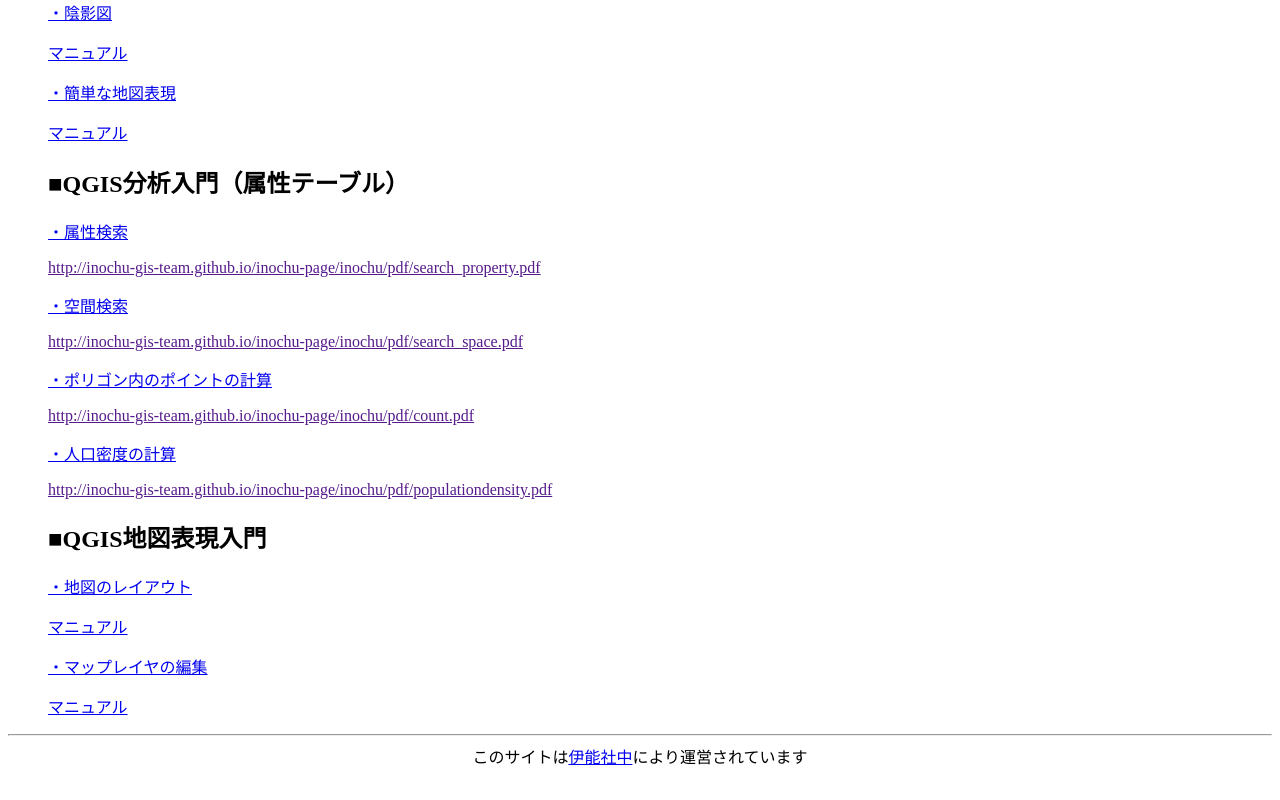
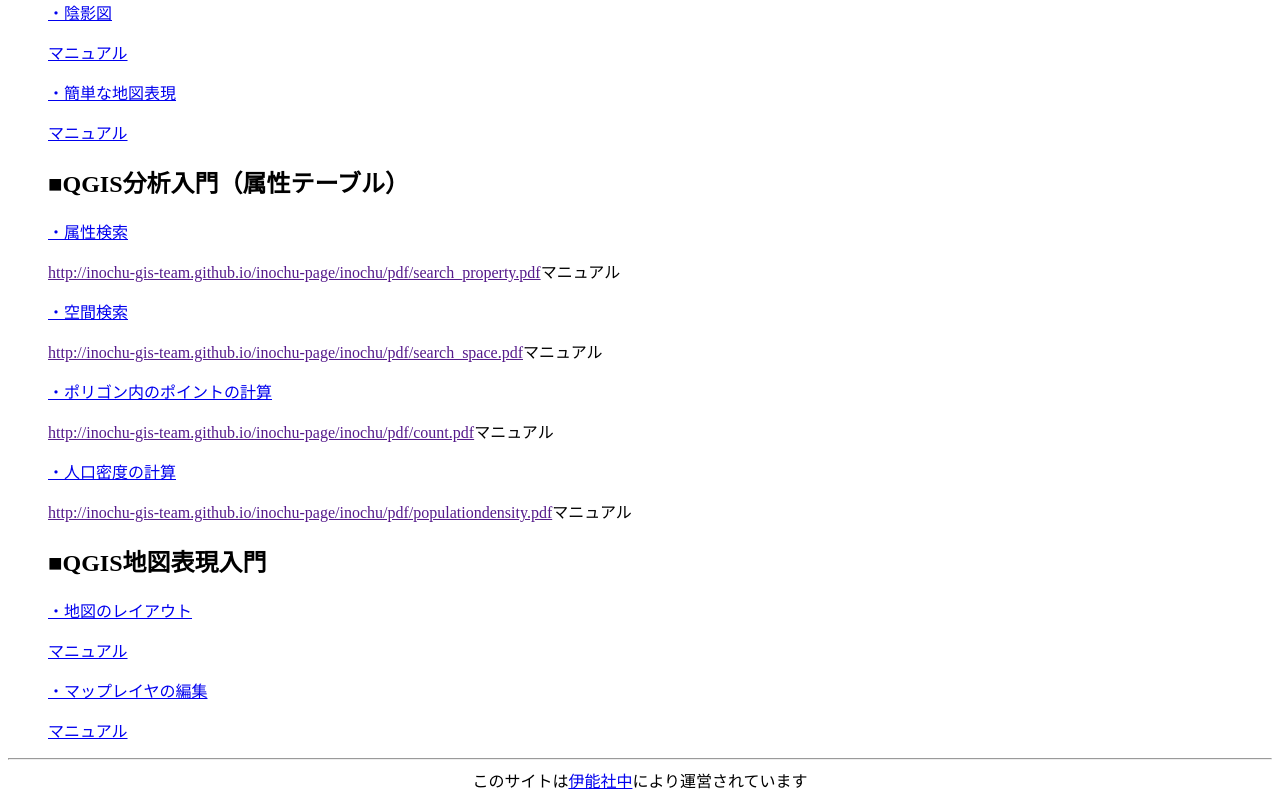
Before and after one commit to Kenyat1989/inochu-page, a plain HTML site: page home/shyachu/qgis.html in a window 1280 px wide. Shown: the part 2463-3263 px from the top of the page. Before the commit the page ends 3239 px from the top, so only its background shows below. Drawn offline with Linux system fonts and the light colour scheme.

Commit message:
150815qgis2

```diff
--- a/home/shyachu/qgis.html
+++ b/home/shyachu/qgis.html
@@ -125,13 +125,13 @@
         <h1 id="06"><strong>■QGIS分析入門（属性テーブル）</strong></h1>
         <articule>
           <p><a href=https://youtu.be/cpNc7W65xD0>・属性検索</a></p>
-          <p><a href=>http://inochu-gis-team.github.io/inochu-page/inochu/pdf/search_property.pdf</a></p>
+          <p><a href=>http://inochu-gis-team.github.io/inochu-page/inochu/pdf/search_property.pdf</a>マニュアル</p>
           <p><a href=https://youtu.be/45q2PP0ZtAs>・空間検索</a></p>
-          <p><a href=>http://inochu-gis-team.github.io/inochu-page/inochu/pdf/search_space.pdf</a></p>
+          <p><a href=>http://inochu-gis-team.github.io/inochu-page/inochu/pdf/search_space.pdf</a>マニュアル</p>
           <p><a href=https://youtu.be/nnKoVjRvfog>・ポリゴン内のポイントの計算</a></p>
-          <p><a href=>http://inochu-gis-team.github.io/inochu-page/inochu/pdf/count.pdf</a></p>
+          <p><a href=>http://inochu-gis-team.github.io/inochu-page/inochu/pdf/count.pdf</a>マニュアル</p>
           <p><a href=https://youtu.be/tagjL5tzByw>・人口密度の計算</a></p>
-          <p><a href=>http://inochu-gis-team.github.io/inochu-page/inochu/pdf/populationdensity.pdf</a></p>
+          <p><a href=>http://inochu-gis-team.github.io/inochu-page/inochu/pdf/populationdensity.pdf</a>マニュアル</p>
        </articule>
        </section>
    </ul>
```
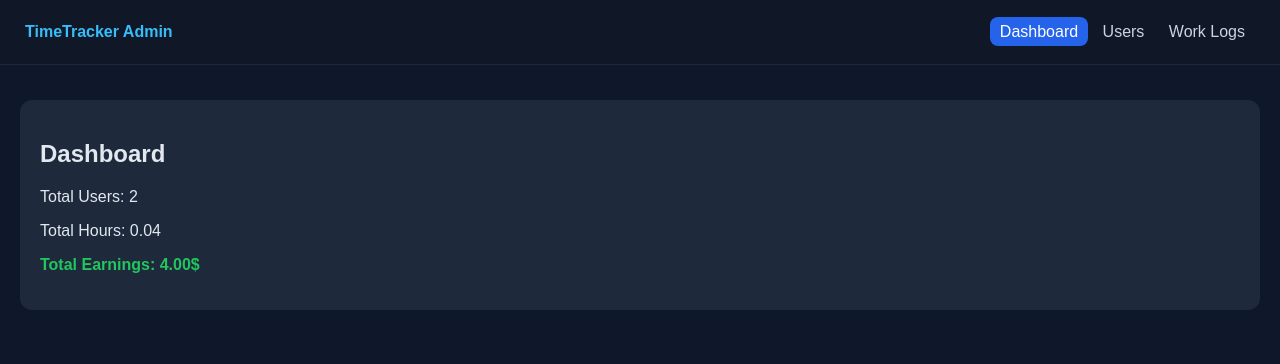
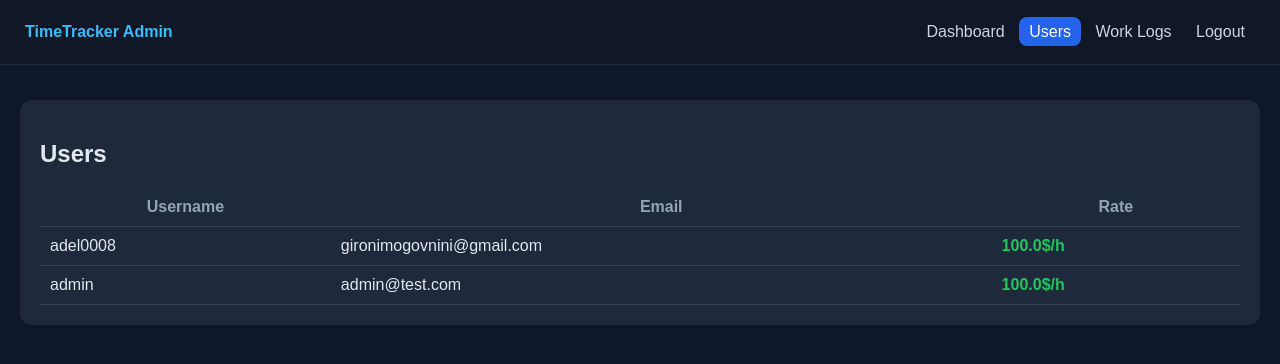
Before and after one commit to Adel41k-dev/Web-project_work-hours, a Django app: page /admin/ in a window 1280 px wide. Shown: the top 364 px of the page. Run offline with Django 5.2, Linux system fonts and the light colour scheme; a user stored in the database is signed in; data comes from the database, SQL or seed files in the repository.

Commit message:
updadte site

```diff
--- a/main/templates/main/admin.html
+++ b/main/templates/main/admin.html
@@ -2,7 +2,7 @@
 <html lang="en">
 <head>
 <meta charset="UTF-8">
-<title>Admin SaaS Panel</title>
+<title>Admin Panel</title>
 
 <style>
 body {
@@ -90,22 +90,14 @@ button {
         <a href="/admin/?tab=dashboard" class="{% if tab == 'dashboard' %}active{% endif %}">Dashboard</a>
         <a href="/admin/?tab=users" class="{% if tab == 'users' %}active{% endif %}">Users</a>
         <a href="/admin/?tab=worklogs" class="{% if tab == 'worklogs' %}active{% endif %}">Work Logs</a>
+        <a href="/logout/" class="logout">Logout</a>
     </div>
 
 </div>
 
 <div class="main">
 
-<!-- DASHBOARD -->
-{% if tab == "dashboard" %}
-<div class="card">
-    <h2>Dashboard</h2>
 
-    <p>Total Users: {{ users|length }}</p>
-    <p>Total Hours: {{ total_hours|floatformat:2 }}</p>
-    <p class="money">Total Earnings: {{ total_money|floatformat:2 }}$</p>
-</div>
-{% endif %}
 
 <!-- USERS -->
 {% if tab == "users" %}
--- a/main/views.py
+++ b/main/views.py
@@ -81,7 +81,10 @@ def profile(request):
     total_hours = sum(d.get_hours() for d in days)
     total_money = sum(d.get_earnings() for d in days)
 
-    active_day = WorkDay.objects.filter(user=request.user, is_active=True).first()
+    active_day = WorkDay.objects.filter(
+        user=request.user,
+        is_active=True
+    ).first()
 
     return render(request, "main/profile.html", {
         "days": days,
@@ -91,15 +94,16 @@ def profile(request):
     })
 
 
-# ---------------- START ----------------
+# ---------------- START DAY ----------------
 @login_required
 def start_day(request):
     if not WorkDay.objects.filter(user=request.user, is_active=True).exists():
         WorkDay.objects.create(user=request.user)
+
     return redirect("/profile/")
 
 
-# ---------------- END ----------------
+# ---------------- END DAY ----------------
 @login_required
 def end_day(request):
     active = WorkDay.objects.filter(user=request.user, is_active=True).first()
@@ -118,7 +122,7 @@ def admin(request):
     if not request.user.is_staff:
         return redirect("/profile/")
 
-    tab = request.GET.get("tab", "dashboard")
+    tab = request.GET.get("tab", "users")
 
     users = User.objects.all()
     workdays = WorkDay.objects.select_related("user").all()
@@ -132,6 +136,7 @@ def admin(request):
     if date:
         workdays = workdays.filter(start_time__date=date)
 
+    # 🔥 ОБЩАЯ СТАТИСТИКА АДМИНА
     total_hours = sum(w.get_hours() for w in workdays)
     total_money = sum(w.get_earnings() for w in workdays)
 
@@ -142,6 +147,7 @@ def admin(request):
         "total_hours": total_hours,
         "total_money": total_money
     })
+
 
 # ---------------- EDIT USER ----------------
 @login_required
@@ -176,8 +182,10 @@ def change_password(request):
     if request.method == "POST":
         if not request.user.check_password(request.POST.get("old")):
             error = "Wrong old password"
+
         elif request.POST.get("new1") != request.POST.get("new2"):
-            error = "Mismatch"
+            error = "Passwords do not match"
+
         else:
             request.user.set_password(request.POST.get("new1"))
             request.user.save()
```
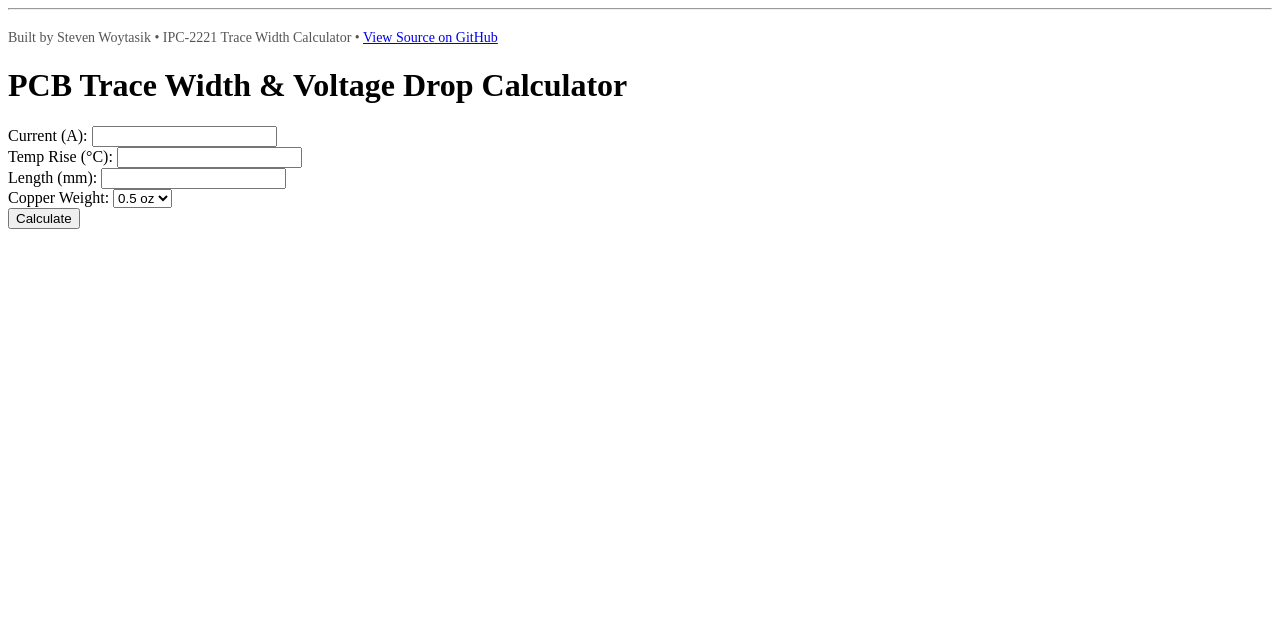
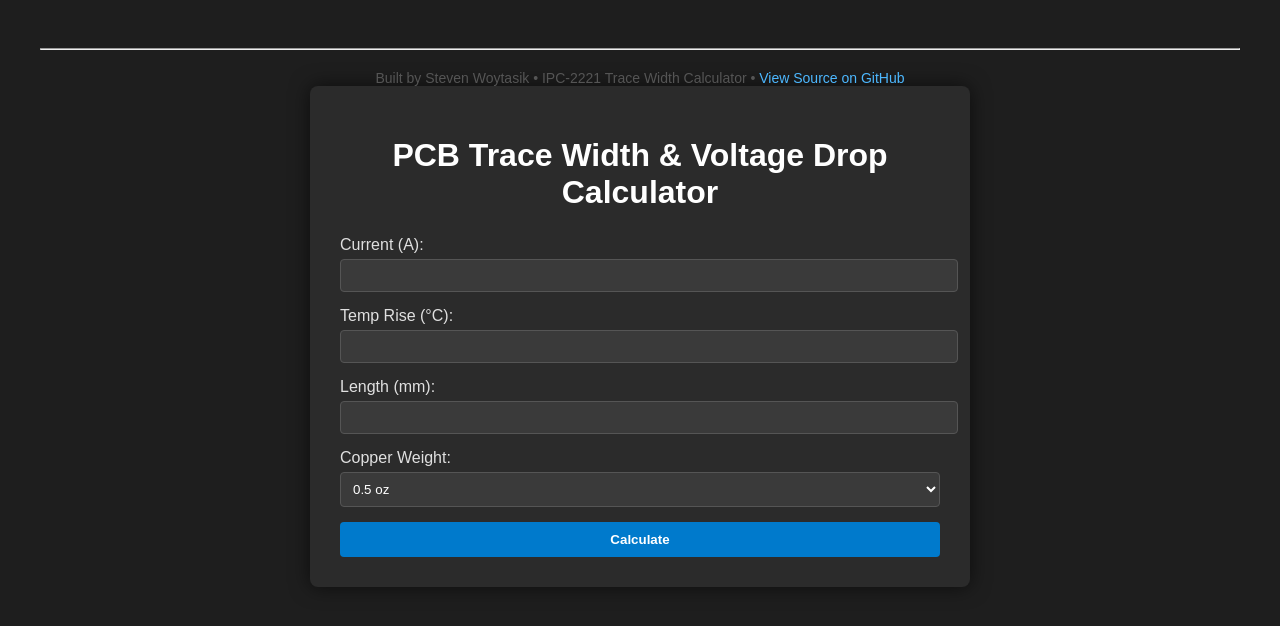
Before and after one commit to srwoytasik-alt/pcb-trace-calculator, a Flask app: page / in a window 1280 px wide. Shown: the top 626 px of the page. Run offline with Flask 3, Linux system fonts and the light colour scheme.

Commit message:
Add professional dark theme UI styling

```diff
--- a/templates/index.html
+++ b/templates/index.html
@@ -2,6 +2,88 @@
 <html>
 <head>
     <title>PCB Trace Calculator</title>
+    <style>
+        body {
+            font-family: Arial, sans-serif;
+            background-color: #1e1e1e;
+            color: #e0e0e0;
+            margin: 0;
+            padding: 40px;
+        }
+
+        .container {
+            max-width: 600px;
+            margin: auto;
+            background-color: #2b2b2b;
+            padding: 30px;
+            border-radius: 8px;
+            box-shadow: 0 0 20px rgba(0,0,0,0.6);
+        }
+
+        h1 {
+            text-align: center;
+            margin-bottom: 25px;
+            color: #ffffff;
+        }
+
+        input, select {
+            width: 100%;
+            padding: 8px;
+            margin-top: 5px;
+            margin-bottom: 15px;
+            background-color: #3a3a3a;
+            color: #ffffff;
+            border: 1px solid #555;
+            border-radius: 4px;
+        }
+
+        button {
+            width: 100%;
+            padding: 10px;
+            background-color: #007acc;
+            color: white;
+            border: none;
+            border-radius: 4px;
+            font-weight: bold;
+            cursor: pointer;
+        }
+
+        button:hover {
+            background-color: #005f99;
+        }
+
+        table {
+            width: 100%;
+            border-collapse: collapse;
+            margin-top: 15px;
+        }
+
+        th, td {
+            padding: 10px;
+            text-align: center;
+            border-bottom: 1px solid #444;
+        }
+
+        th {
+            background-color: #333;
+        }
+
+        footer {
+            text-align: center;
+            margin-top: 30px;
+            font-size: 13px;
+            color: #888;
+        }
+
+        a {
+            color: #4db8ff;
+            text-decoration: none;
+        }
+
+        a:hover {
+            text-decoration: underline;
+        }
+    </style>
 </head>
 <hr>
 
@@ -11,7 +93,9 @@
         View Source on GitHub
     </a>
 </footer>
+</div>
 <body>
+    <div class="container">
     <h1>PCB Trace Width & Voltage Drop Calculator</h1>
 
     <form method="POST">
```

### Action item
Provide the count of lines holding the word "border" in these entries, and no other words.

### Task output
7